What an excellent and abundant Full Moon! The Sun and the Moon are making their monthly opposition to one another in the opposite signs of Gemini and Sagittarius. Both representing ideas, communication, expansion. But Sagittarius is more prone to filtering out the noise and trying to expand the BIG PICTURE. Sagittarians are natural born story tellers. So what’s your story? This is a time to really sit down and ask yourself; what is it you want? Who or what do you want to be? What do you believe in? Where is your life heading? Your answer may be very far off from where you stand now, and that’s ok. If you’ve been spinning your wheels, and are ready to make some changes now is the time....
As with many aspects of the esoteric and occult and even mainstream religion, magic is composed of dualities.

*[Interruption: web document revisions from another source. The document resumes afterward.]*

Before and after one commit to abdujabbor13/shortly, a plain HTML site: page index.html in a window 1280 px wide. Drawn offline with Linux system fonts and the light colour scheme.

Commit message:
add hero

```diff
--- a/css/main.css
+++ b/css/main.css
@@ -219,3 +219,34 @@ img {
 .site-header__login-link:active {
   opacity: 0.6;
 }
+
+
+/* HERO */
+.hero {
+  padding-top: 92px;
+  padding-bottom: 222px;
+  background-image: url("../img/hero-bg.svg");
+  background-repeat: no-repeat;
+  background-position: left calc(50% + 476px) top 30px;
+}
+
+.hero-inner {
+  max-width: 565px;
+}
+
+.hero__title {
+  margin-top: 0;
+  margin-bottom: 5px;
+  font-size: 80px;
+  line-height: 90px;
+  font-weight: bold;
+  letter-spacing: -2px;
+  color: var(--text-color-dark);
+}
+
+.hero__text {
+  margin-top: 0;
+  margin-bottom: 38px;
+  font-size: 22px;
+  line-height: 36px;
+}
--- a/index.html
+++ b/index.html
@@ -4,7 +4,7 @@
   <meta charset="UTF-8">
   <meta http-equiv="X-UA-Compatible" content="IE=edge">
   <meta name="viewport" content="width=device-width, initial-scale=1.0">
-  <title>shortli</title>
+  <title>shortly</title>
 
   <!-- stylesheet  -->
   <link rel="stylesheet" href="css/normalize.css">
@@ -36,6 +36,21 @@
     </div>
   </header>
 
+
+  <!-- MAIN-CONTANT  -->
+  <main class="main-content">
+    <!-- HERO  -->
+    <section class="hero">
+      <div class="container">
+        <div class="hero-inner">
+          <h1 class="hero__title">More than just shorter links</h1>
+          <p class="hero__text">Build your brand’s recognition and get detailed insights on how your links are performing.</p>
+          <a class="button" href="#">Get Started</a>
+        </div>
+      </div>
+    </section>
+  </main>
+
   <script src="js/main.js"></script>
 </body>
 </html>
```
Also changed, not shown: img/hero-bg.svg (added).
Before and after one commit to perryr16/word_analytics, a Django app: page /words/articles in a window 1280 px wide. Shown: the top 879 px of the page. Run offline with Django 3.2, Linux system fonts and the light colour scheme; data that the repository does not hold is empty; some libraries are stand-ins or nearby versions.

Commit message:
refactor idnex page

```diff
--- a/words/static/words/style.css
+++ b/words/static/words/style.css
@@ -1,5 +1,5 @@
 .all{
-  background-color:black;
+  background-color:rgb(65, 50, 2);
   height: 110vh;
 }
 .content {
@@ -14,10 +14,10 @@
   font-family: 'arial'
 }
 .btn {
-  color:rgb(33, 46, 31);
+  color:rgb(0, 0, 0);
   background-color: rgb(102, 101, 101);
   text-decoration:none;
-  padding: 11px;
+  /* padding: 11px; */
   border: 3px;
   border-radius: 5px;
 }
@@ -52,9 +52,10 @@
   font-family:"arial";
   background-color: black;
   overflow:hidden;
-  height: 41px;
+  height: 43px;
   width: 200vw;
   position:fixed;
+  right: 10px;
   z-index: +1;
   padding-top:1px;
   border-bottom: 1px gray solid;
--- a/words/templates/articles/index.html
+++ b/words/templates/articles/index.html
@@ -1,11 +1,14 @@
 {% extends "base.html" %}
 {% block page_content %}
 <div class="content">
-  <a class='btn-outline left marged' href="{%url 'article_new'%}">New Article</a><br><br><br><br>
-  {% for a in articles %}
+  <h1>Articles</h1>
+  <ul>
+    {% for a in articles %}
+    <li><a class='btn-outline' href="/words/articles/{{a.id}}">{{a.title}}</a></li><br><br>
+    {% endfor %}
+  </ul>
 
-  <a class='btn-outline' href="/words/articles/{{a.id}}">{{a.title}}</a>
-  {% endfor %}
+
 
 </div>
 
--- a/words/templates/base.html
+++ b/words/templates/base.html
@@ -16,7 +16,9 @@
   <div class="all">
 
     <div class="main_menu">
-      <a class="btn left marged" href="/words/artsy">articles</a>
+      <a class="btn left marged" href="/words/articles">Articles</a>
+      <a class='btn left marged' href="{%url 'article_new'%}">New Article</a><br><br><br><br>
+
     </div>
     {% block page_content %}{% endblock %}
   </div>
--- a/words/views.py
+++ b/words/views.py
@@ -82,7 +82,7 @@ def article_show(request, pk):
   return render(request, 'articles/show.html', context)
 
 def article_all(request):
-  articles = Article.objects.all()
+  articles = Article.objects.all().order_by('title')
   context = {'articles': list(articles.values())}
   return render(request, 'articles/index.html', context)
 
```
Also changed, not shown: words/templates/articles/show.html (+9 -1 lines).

The most obvious divide is that of black ("bad") magic and white ("good") magic. From time to time, when acquaintances find out that I mess with the craft, they immediately ask "but you're doing the good kind of magic, right?" So, I personally prefer the Latin terms Maleficium and Beneficium. These better encapsulate the difference between working with ill intentions (malice) and working to heal (benefit). Although something of a trope, a sort of stereotype rooted more in both folklore and mass media than in how real magic is done in the world, this duality still helps classify our knowledge of the magical arts.
June 06, 2019